What is being asked:
Every record, from first to last, should be written out again exactly.
=== Data listing ===
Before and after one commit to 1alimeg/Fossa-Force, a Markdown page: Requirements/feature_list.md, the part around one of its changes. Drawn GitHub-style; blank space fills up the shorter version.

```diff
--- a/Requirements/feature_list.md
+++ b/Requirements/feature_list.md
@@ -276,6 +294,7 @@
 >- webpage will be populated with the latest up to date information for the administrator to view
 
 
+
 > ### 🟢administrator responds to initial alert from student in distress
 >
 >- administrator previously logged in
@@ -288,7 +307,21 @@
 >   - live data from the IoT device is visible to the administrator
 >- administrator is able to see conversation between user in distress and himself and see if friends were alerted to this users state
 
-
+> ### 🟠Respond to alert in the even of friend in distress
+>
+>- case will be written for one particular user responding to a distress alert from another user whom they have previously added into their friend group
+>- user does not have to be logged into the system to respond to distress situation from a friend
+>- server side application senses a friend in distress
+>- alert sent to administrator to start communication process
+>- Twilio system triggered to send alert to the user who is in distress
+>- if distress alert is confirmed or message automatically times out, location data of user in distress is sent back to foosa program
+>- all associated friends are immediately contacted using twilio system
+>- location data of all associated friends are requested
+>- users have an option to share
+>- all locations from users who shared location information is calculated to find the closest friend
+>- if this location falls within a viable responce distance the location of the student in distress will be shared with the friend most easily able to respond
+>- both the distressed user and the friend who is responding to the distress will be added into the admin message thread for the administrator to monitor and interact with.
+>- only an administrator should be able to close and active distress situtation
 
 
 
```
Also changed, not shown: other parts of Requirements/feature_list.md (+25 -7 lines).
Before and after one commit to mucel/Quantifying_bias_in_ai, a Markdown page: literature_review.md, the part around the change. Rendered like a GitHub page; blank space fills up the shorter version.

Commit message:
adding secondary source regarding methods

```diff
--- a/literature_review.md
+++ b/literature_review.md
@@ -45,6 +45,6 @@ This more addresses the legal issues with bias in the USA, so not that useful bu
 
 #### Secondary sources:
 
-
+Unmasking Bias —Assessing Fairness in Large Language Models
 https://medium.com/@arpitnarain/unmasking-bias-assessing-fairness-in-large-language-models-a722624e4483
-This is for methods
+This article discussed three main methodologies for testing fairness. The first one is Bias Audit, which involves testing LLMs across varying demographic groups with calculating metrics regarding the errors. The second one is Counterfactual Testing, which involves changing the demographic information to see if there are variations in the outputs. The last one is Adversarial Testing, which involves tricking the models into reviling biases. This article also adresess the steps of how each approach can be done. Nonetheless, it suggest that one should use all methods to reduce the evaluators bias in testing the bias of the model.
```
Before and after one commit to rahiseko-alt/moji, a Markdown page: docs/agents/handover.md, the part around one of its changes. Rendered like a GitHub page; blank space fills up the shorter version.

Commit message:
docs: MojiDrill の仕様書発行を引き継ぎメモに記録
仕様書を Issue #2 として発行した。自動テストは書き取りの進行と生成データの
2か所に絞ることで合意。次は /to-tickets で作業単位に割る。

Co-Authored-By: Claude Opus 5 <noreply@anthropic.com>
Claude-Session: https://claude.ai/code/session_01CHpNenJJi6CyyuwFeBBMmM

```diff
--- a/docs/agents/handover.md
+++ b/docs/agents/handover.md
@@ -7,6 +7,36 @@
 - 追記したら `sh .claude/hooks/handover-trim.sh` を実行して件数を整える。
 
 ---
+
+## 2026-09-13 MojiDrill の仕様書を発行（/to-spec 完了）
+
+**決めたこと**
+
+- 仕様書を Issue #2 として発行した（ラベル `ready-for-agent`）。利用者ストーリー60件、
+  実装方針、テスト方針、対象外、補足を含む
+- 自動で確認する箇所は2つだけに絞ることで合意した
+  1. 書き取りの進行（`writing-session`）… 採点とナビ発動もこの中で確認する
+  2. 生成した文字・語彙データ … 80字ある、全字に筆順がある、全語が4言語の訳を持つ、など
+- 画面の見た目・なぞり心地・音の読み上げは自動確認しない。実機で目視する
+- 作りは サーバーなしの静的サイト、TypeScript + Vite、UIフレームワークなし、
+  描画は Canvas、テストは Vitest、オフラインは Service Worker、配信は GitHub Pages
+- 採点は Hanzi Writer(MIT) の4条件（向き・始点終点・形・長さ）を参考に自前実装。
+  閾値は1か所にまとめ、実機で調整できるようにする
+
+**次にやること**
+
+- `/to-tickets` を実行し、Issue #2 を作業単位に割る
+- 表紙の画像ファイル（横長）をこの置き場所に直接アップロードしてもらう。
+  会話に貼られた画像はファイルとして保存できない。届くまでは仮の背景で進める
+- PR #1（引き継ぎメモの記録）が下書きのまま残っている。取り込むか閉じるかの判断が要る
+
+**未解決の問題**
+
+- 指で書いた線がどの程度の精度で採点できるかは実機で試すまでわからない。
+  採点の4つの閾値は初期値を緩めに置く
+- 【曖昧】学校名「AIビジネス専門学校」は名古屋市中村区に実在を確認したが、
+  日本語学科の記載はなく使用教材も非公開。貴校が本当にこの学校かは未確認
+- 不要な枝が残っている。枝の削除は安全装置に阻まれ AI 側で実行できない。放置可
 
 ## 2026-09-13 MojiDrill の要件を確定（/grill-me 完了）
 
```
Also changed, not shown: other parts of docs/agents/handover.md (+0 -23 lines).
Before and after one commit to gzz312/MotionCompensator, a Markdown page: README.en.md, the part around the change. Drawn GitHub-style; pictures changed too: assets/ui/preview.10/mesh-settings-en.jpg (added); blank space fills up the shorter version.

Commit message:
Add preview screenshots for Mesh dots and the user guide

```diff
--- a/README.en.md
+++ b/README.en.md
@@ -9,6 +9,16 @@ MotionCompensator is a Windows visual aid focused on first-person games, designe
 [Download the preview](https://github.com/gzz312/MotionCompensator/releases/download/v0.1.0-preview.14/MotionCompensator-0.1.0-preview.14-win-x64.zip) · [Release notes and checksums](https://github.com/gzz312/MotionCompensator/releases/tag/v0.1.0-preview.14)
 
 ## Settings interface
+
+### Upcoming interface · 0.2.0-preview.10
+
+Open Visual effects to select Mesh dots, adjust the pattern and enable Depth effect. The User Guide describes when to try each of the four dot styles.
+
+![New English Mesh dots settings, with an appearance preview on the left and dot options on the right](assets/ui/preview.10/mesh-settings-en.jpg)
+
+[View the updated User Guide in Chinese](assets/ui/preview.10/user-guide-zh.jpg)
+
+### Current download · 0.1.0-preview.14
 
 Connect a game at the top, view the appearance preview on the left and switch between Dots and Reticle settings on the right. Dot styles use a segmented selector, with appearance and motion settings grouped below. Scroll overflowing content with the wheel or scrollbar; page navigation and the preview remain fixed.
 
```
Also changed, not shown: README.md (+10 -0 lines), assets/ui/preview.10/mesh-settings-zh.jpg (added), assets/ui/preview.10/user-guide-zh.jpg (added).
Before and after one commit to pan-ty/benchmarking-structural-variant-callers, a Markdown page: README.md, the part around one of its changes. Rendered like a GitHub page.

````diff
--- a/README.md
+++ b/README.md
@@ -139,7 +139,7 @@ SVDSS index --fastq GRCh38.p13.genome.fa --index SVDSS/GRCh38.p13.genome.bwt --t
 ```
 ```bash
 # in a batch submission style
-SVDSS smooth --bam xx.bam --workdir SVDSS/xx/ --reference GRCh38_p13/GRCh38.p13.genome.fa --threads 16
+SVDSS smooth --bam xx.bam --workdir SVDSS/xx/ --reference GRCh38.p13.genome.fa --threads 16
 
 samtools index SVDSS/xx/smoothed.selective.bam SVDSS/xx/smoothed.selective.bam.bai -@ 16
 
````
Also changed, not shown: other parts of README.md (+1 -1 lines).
===
Answer to this task:
Before and after one commit to 1alimeg/Fossa-Force, a Markdown page: Requirements/feature_list.md, the part around one of its changes. Drawn GitHub-style; blank space fills up the shorter version.

```diff
--- a/Requirements/feature_list.md
+++ b/Requirements/feature_list.md
@@ -276,6 +294,7 @@
 >- webpage will be populated with the latest up to date information for the administrator to view
 
 
+
 > ### 🟢administrator responds to initial alert from student in distress
 >
 >- administrator previously logged in
@@ -288,7 +307,21 @@
 >   - live data from the IoT device is visible to the administrator
 >- administrator is able to see conversation between user in distress and himself and see if friends were alerted to this users state
 
-
+> ### 🟠Respond to alert in the even of friend in distress
+>
+>- case will be written for one particular user responding to a distress alert from another user whom they have previously added into their friend group
+>- user does not have to be logged into the system to respond to distress situation from a friend
+>- server side application senses a friend in distress
+>- alert sent to administrator to start communication process
+>- Twilio system triggered to send alert to the user who is in distress
+>- if distress alert is confirmed or message automatically times out, location data of user in distress is sent back to foosa program
+>- all associated friends are immediately contacted using twilio system
+>- location data of all associated friends are requested
+>- users have an option to share
+>- all locations from users who shared location information is calculated to find the closest friend
+>- if this location falls within a viable responce distance the location of the student in distress will be shared with the friend most easily able to respond
+>- both the distressed user and the friend who is responding to the distress will be added into the admin message thread for the administrator to monitor and interact with.
+>- only an administrator should be able to close and active distress situtation
 
 
 
```
Also changed, not shown: other parts of Requirements/feature_list.md (+25 -7 lines).
Before and after one commit to mucel/Quantifying_bias_in_ai, a Markdown page: literature_review.md, the part around the change. Rendered like a GitHub page; blank space fills up the shorter version.

Commit message:
adding secondary source regarding methods

```diff
--- a/literature_review.md
+++ b/literature_review.md
@@ -45,6 +45,6 @@ This more addresses the legal issues with bias in the USA, so not that useful bu
 
 #### Secondary sources:
 
-
+Unmasking Bias —Assessing Fairness in Large Language Models
 https://medium.com/@arpitnarain/unmasking-bias-assessing-fairness-in-large-language-models-a722624e4483
-This is for methods
+This article discussed three main methodologies for testing fairness. The first one is Bias Audit, which involves testing LLMs across varying demographic groups with calculating metrics regarding the errors. The second one is Counterfactual Testing, which involves changing the demographic information to see if there are variations in the outputs. The last one is Adversarial Testing, which involves tricking the models into reviling biases. This article also adresess the steps of how each approach can be done. Nonetheless, it suggest that one should use all methods to reduce the evaluators bias in testing the bias of the model.
```
Before and after one commit to rahiseko-alt/moji, a Markdown page: docs/agents/handover.md, the part around one of its changes. Rendered like a GitHub page; blank space fills up the shorter version.

Commit message:
docs: MojiDrill の仕様書発行を引き継ぎメモに記録
仕様書を Issue #2 として発行した。自動テストは書き取りの進行と生成データの
2か所に絞ることで合意。次は /to-tickets で作業単位に割る。

Co-Authored-By: Claude Opus 5 <noreply@anthropic.com>
Claude-Session: https://claude.ai/code/session_01CHpNenJJi6CyyuwFeBBMmM

```diff
--- a/docs/agents/handover.md
+++ b/docs/agents/handover.md
@@ -7,6 +7,36 @@
 - 追記したら `sh .claude/hooks/handover-trim.sh` を実行して件数を整える。
 
 ---
+
+## 2026-09-13 MojiDrill の仕様書を発行（/to-spec 完了）
+
+**決めたこと**
+
+- 仕様書を Issue #2 として発行した（ラベル `ready-for-agent`）。利用者ストーリー60件、
+  実装方針、テスト方針、対象外、補足を含む
+- 自動で確認する箇所は2つだけに絞ることで合意した
+  1. 書き取りの進行（`writing-session`）… 採点とナビ発動もこの中で確認する
+  2. 生成した文字・語彙データ … 80字ある、全字に筆順がある、全語が4言語の訳を持つ、など
+- 画面の見た目・なぞり心地・音の読み上げは自動確認しない。実機で目視する
+- 作りは サーバーなしの静的サイト、TypeScript + Vite、UIフレームワークなし、
+  描画は Canvas、テストは Vitest、オフラインは Service Worker、配信は GitHub Pages
+- 採点は Hanzi Writer(MIT) の4条件（向き・始点終点・形・長さ）を参考に自前実装。
+  閾値は1か所にまとめ、実機で調整できるようにする
+
+**次にやること**
+
+- `/to-tickets` を実行し、Issue #2 を作業単位に割る
+- 表紙の画像ファイル（横長）をこの置き場所に直接アップロードしてもらう。
+  会話に貼られた画像はファイルとして保存できない。届くまでは仮の背景で進める
+- PR #1（引き継ぎメモの記録）が下書きのまま残っている。取り込むか閉じるかの判断が要る
+
+**未解決の問題**
+
+- 指で書いた線がどの程度の精度で採点できるかは実機で試すまでわからない。
+  採点の4つの閾値は初期値を緩めに置く
+- 【曖昧】学校名「AIビジネス専門学校」は名古屋市中村区に実在を確認したが、
+  日本語学科の記載はなく使用教材も非公開。貴校が本当にこの学校かは未確認
+- 不要な枝が残っている。枝の削除は安全装置に阻まれ AI 側で実行できない。放置可
 
 ## 2026-09-13 MojiDrill の要件を確定（/grill-me 完了）
 
```
Also changed, not shown: other parts of docs/agents/handover.md (+0 -23 lines).
Before and after one commit to gzz312/MotionCompensator, a Markdown page: README.en.md, the part around the change. Drawn GitHub-style; pictures changed too: assets/ui/preview.10/mesh-settings-en.jpg (added); blank space fills up the shorter version.

Commit message:
Add preview screenshots for Mesh dots and the user guide

```diff
--- a/README.en.md
+++ b/README.en.md
@@ -9,6 +9,16 @@ MotionCompensator is a Windows visual aid focused on first-person games, designe
 [Download the preview](https://github.com/gzz312/MotionCompensator/releases/download/v0.1.0-preview.14/MotionCompensator-0.1.0-preview.14-win-x64.zip) · [Release notes and checksums](https://github.com/gzz312/MotionCompensator/releases/tag/v0.1.0-preview.14)
 
 ## Settings interface
+
+### Upcoming interface · 0.2.0-preview.10
+
+Open Visual effects to select Mesh dots, adjust the pattern and enable Depth effect. The User Guide describes when to try each of the four dot styles.
+
+![New English Mesh dots settings, with an appearance preview on the left and dot options on the right](assets/ui/preview.10/mesh-settings-en.jpg)
+
+[View the updated User Guide in Chinese](assets/ui/preview.10/user-guide-zh.jpg)
+
+### Current download · 0.1.0-preview.14
 
 Connect a game at the top, view the appearance preview on the left and switch between Dots and Reticle settings on the right. Dot styles use a segmented selector, with appearance and motion settings grouped below. Scroll overflowing content with the wheel or scrollbar; page navigation and the preview remain fixed.
 
```
Also changed, not shown: README.md (+10 -0 lines), assets/ui/preview.10/mesh-settings-zh.jpg (added), assets/ui/preview.10/user-guide-zh.jpg (added).
Before and after one commit to pan-ty/benchmarking-structural-variant-callers, a Markdown page: README.md, the part around one of its changes. Rendered like a GitHub page.

````diff
--- a/README.md
+++ b/README.md
@@ -139,7 +139,7 @@ SVDSS index --fastq GRCh38.p13.genome.fa --index SVDSS/GRCh38.p13.genome.bwt --t
 ```
 ```bash
 # in a batch submission style
-SVDSS smooth --bam xx.bam --workdir SVDSS/xx/ --reference GRCh38_p13/GRCh38.p13.genome.fa --threads 16
+SVDSS smooth --bam xx.bam --workdir SVDSS/xx/ --reference GRCh38.p13.genome.fa --threads 16
 
 samtools index SVDSS/xx/smoothed.selective.bam SVDSS/xx/smoothed.selective.bam.bai -@ 16
 
````
Also changed, not shown: other parts of README.md (+1 -1 lines).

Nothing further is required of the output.